### [Work instruction]
A word-for-word copy of the entries is the only acceptable reply.

### [Source records]
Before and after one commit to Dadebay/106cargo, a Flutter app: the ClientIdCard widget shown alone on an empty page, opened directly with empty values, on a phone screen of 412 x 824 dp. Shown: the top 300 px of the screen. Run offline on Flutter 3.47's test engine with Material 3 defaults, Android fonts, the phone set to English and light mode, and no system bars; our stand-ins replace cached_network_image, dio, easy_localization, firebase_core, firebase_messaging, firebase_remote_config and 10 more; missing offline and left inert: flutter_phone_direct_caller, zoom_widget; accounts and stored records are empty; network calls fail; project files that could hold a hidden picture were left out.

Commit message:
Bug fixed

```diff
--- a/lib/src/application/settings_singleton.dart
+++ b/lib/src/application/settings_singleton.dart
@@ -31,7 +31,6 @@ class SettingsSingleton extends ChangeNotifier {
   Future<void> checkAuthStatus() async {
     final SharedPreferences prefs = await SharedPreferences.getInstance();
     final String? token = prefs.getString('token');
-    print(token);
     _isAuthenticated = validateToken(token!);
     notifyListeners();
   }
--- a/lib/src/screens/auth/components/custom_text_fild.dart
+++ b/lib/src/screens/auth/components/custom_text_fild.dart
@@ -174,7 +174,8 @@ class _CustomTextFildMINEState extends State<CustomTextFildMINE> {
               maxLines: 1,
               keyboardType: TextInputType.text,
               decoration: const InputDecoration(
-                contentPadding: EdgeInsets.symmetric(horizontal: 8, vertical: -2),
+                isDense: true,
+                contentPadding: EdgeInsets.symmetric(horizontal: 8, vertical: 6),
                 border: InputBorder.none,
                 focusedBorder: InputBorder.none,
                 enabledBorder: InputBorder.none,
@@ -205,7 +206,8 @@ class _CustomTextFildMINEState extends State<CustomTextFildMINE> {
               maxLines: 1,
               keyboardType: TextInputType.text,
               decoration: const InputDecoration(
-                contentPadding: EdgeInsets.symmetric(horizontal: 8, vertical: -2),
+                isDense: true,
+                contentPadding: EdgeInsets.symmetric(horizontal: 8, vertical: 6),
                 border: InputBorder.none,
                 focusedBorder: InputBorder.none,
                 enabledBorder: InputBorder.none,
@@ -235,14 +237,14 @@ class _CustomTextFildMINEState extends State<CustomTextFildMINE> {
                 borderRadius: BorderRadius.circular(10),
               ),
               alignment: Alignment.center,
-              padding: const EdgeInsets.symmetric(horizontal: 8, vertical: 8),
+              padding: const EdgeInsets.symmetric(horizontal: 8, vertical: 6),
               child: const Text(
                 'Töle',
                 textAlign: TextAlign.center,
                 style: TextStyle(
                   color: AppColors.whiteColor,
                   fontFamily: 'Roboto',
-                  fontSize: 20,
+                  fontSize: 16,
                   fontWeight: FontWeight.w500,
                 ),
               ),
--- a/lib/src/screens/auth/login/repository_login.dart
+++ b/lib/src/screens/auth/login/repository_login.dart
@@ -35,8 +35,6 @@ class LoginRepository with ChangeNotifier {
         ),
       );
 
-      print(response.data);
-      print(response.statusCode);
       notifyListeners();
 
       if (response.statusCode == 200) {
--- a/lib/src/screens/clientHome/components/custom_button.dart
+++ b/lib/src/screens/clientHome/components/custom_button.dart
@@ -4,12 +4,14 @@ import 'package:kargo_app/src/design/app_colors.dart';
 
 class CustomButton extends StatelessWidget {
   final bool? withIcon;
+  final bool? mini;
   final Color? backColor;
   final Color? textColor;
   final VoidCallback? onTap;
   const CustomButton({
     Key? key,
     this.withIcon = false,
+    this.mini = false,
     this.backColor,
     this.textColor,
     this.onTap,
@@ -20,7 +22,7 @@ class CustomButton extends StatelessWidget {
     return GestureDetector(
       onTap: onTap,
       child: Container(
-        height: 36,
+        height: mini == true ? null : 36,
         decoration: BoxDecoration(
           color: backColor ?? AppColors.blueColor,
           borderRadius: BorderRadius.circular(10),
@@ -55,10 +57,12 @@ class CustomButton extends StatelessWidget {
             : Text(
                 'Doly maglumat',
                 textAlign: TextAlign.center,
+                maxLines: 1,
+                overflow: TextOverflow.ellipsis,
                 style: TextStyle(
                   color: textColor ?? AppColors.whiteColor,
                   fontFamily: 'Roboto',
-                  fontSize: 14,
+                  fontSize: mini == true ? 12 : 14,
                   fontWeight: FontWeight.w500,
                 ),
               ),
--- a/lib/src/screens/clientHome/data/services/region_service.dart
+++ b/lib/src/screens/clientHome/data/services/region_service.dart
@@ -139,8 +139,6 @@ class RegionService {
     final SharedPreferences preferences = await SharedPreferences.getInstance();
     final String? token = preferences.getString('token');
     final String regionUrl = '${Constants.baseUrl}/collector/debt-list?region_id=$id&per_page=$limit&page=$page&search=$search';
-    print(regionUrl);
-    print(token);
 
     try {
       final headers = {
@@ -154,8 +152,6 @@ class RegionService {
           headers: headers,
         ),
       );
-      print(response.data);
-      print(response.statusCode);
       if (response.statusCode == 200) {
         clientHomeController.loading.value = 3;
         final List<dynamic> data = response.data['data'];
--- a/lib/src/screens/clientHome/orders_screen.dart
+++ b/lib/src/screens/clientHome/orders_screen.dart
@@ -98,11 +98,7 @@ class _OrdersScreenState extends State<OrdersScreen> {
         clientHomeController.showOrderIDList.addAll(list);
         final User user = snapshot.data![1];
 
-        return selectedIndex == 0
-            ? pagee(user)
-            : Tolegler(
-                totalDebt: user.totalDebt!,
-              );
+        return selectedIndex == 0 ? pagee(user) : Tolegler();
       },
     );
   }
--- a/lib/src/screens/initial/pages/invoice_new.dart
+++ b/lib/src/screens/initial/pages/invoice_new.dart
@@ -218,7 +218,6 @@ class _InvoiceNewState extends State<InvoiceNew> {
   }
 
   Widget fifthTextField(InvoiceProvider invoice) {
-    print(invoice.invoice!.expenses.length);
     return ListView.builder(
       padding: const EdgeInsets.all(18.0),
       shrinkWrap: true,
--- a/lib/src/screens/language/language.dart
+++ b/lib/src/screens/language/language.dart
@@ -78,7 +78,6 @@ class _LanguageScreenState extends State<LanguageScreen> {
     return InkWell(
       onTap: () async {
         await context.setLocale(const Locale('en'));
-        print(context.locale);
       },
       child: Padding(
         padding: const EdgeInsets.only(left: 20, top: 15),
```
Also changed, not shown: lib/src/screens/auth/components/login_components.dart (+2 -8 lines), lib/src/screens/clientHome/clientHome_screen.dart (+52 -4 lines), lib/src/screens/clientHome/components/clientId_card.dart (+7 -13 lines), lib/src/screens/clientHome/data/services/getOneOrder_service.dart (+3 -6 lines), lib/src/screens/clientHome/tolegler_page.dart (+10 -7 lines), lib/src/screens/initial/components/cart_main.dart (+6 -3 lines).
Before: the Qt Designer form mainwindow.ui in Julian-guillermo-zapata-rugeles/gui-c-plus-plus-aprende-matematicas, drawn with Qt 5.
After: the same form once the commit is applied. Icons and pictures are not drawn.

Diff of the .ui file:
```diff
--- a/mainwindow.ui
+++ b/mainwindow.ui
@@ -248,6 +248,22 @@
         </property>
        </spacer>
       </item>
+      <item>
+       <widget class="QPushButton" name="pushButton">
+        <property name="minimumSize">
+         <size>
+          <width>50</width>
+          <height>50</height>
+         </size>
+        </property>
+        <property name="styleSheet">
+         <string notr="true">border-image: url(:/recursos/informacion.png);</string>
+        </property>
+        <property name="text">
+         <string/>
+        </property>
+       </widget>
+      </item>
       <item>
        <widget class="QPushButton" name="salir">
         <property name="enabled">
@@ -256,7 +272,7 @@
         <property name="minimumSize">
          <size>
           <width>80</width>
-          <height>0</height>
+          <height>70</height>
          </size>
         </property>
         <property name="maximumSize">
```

### [Answer for this exercise]
Before and after one commit to Dadebay/106cargo, a Flutter app: the ClientIdCard widget shown alone on an empty page, opened directly with empty values, on a phone screen of 412 x 824 dp. Shown: the top 300 px of the screen. Run offline on Flutter 3.47's test engine with Material 3 defaults, Android fonts, the phone set to English and light mode, and no system bars; our stand-ins replace cached_network_image, dio, easy_localization, firebase_core, firebase_messaging, firebase_remote_config and 10 more; missing offline and left inert: flutter_phone_direct_caller, zoom_widget; accounts and stored records are empty; network calls fail; project files that could hold a hidden picture were left out.

Commit message:
Bug fixed

```diff
--- a/lib/src/application/settings_singleton.dart
+++ b/lib/src/application/settings_singleton.dart
@@ -31,7 +31,6 @@ class SettingsSingleton extends ChangeNotifier {
   Future<void> checkAuthStatus() async {
     final SharedPreferences prefs = await SharedPreferences.getInstance();
     final String? token = prefs.getString('token');
-    print(token);
     _isAuthenticated = validateToken(token!);
     notifyListeners();
   }
--- a/lib/src/screens/auth/components/custom_text_fild.dart
+++ b/lib/src/screens/auth/components/custom_text_fild.dart
@@ -174,7 +174,8 @@ class _CustomTextFildMINEState extends State<CustomTextFildMINE> {
               maxLines: 1,
               keyboardType: TextInputType.text,
               decoration: const InputDecoration(
-                contentPadding: EdgeInsets.symmetric(horizontal: 8, vertical: -2),
+                isDense: true,
+                contentPadding: EdgeInsets.symmetric(horizontal: 8, vertical: 6),
                 border: InputBorder.none,
                 focusedBorder: InputBorder.none,
                 enabledBorder: InputBorder.none,
@@ -205,7 +206,8 @@ class _CustomTextFildMINEState extends State<CustomTextFildMINE> {
               maxLines: 1,
               keyboardType: TextInputType.text,
               decoration: const InputDecoration(
-                contentPadding: EdgeInsets.symmetric(horizontal: 8, vertical: -2),
+                isDense: true,
+                contentPadding: EdgeInsets.symmetric(horizontal: 8, vertical: 6),
                 border: InputBorder.none,
                 focusedBorder: InputBorder.none,
                 enabledBorder: InputBorder.none,
@@ -235,14 +237,14 @@ class _CustomTextFildMINEState extends State<CustomTextFildMINE> {
                 borderRadius: BorderRadius.circular(10),
               ),
               alignment: Alignment.center,
-              padding: const EdgeInsets.symmetric(horizontal: 8, vertical: 8),
+              padding: const EdgeInsets.symmetric(horizontal: 8, vertical: 6),
               child: const Text(
                 'Töle',
                 textAlign: TextAlign.center,
                 style: TextStyle(
                   color: AppColors.whiteColor,
                   fontFamily: 'Roboto',
-                  fontSize: 20,
+                  fontSize: 16,
                   fontWeight: FontWeight.w500,
                 ),
               ),
--- a/lib/src/screens/auth/login/repository_login.dart
+++ b/lib/src/screens/auth/login/repository_login.dart
@@ -35,8 +35,6 @@ class LoginRepository with ChangeNotifier {
         ),
       );
 
-      print(response.data);
-      print(response.statusCode);
       notifyListeners();
 
       if (response.statusCode == 200) {
--- a/lib/src/screens/clientHome/components/custom_button.dart
+++ b/lib/src/screens/clientHome/components/custom_button.dart
@@ -4,12 +4,14 @@ import 'package:kargo_app/src/design/app_colors.dart';
 
 class CustomButton extends StatelessWidget {
   final bool? withIcon;
+  final bool? mini;
   final Color? backColor;
   final Color? textColor;
   final VoidCallback? onTap;
   const CustomButton({
     Key? key,
     this.withIcon = false,
+    this.mini = false,
     this.backColor,
     this.textColor,
     this.onTap,
@@ -20,7 +22,7 @@ class CustomButton extends StatelessWidget {
     return GestureDetector(
       onTap: onTap,
       child: Container(
-        height: 36,
+        height: mini == true ? null : 36,
         decoration: BoxDecoration(
           color: backColor ?? AppColors.blueColor,
           borderRadius: BorderRadius.circular(10),
@@ -55,10 +57,12 @@ class CustomButton extends StatelessWidget {
             : Text(
                 'Doly maglumat',
                 textAlign: TextAlign.center,
+                maxLines: 1,
+                overflow: TextOverflow.ellipsis,
                 style: TextStyle(
                   color: textColor ?? AppColors.whiteColor,
                   fontFamily: 'Roboto',
-                  fontSize: 14,
+                  fontSize: mini == true ? 12 : 14,
                   fontWeight: FontWeight.w500,
                 ),
               ),
--- a/lib/src/screens/clientHome/data/services/region_service.dart
+++ b/lib/src/screens/clientHome/data/services/region_service.dart
@@ -139,8 +139,6 @@ class RegionService {
     final SharedPreferences preferences = await SharedPreferences.getInstance();
     final String? token = preferences.getString('token');
     final String regionUrl = '${Constants.baseUrl}/collector/debt-list?region_id=$id&per_page=$limit&page=$page&search=$search';
-    print(regionUrl);
-    print(token);
 
     try {
       final headers = {
@@ -154,8 +152,6 @@ class RegionService {
           headers: headers,
         ),
       );
-      print(response.data);
-      print(response.statusCode);
       if (response.statusCode == 200) {
         clientHomeController.loading.value = 3;
         final List<dynamic> data = response.data['data'];
--- a/lib/src/screens/clientHome/orders_screen.dart
+++ b/lib/src/screens/clientHome/orders_screen.dart
@@ -98,11 +98,7 @@ class _OrdersScreenState extends State<OrdersScreen> {
         clientHomeController.showOrderIDList.addAll(list);
         final User user = snapshot.data![1];
 
-        return selectedIndex == 0
-            ? pagee(user)
-            : Tolegler(
-                totalDebt: user.totalDebt!,
-              );
+        return selectedIndex == 0 ? pagee(user) : Tolegler();
       },
     );
   }
--- a/lib/src/screens/initial/pages/invoice_new.dart
+++ b/lib/src/screens/initial/pages/invoice_new.dart
@@ -218,7 +218,6 @@ class _InvoiceNewState extends State<InvoiceNew> {
   }
 
   Widget fifthTextField(InvoiceProvider invoice) {
-    print(invoice.invoice!.expenses.length);
     return ListView.builder(
       padding: const EdgeInsets.all(18.0),
       shrinkWrap: true,
--- a/lib/src/screens/language/language.dart
+++ b/lib/src/screens/language/language.dart
@@ -78,7 +78,6 @@ class _LanguageScreenState extends State<LanguageScreen> {
     return InkWell(
       onTap: () async {
         await context.setLocale(const Locale('en'));
-        print(context.locale);
       },
       child: Padding(
         padding: const EdgeInsets.only(left: 20, top: 15),
```
Also changed, not shown: lib/src/screens/auth/components/login_components.dart (+2 -8 lines), lib/src/screens/clientHome/clientHome_screen.dart (+52 -4 lines), lib/src/screens/clientHome/components/clientId_card.dart (+7 -13 lines), lib/src/screens/clientHome/data/services/getOneOrder_service.dart (+3 -6 lines), lib/src/screens/clientHome/tolegler_page.dart (+10 -7 lines), lib/src/screens/initial/components/cart_main.dart (+6 -3 lines).
Before: the Qt Designer form mainwindow.ui in Julian-guillermo-zapata-rugeles/gui-c-plus-plus-aprende-matematicas, drawn with Qt 5.
After: the same form once the commit is applied. Icons and pictures are not drawn.

Diff of the .ui file:
```diff
--- a/mainwindow.ui
+++ b/mainwindow.ui
@@ -248,6 +248,22 @@
         </property>
        </spacer>
       </item>
+      <item>
+       <widget class="QPushButton" name="pushButton">
+        <property name="minimumSize">
+         <size>
+          <width>50</width>
+          <height>50</height>
+         </size>
+        </property>
+        <property name="styleSheet">
+         <string notr="true">border-image: url(:/recursos/informacion.png);</string>
+        </property>
+        <property name="text">
+         <string/>
+        </property>
+       </widget>
+      </item>
       <item>
        <widget class="QPushButton" name="salir">
         <property name="enabled">
@@ -256,7 +272,7 @@
         <property name="minimumSize">
          <size>
           <width>80</width>
-          <height>0</height>
+          <height>70</height>
          </size>
         </property>
         <property name="maximumSize">
```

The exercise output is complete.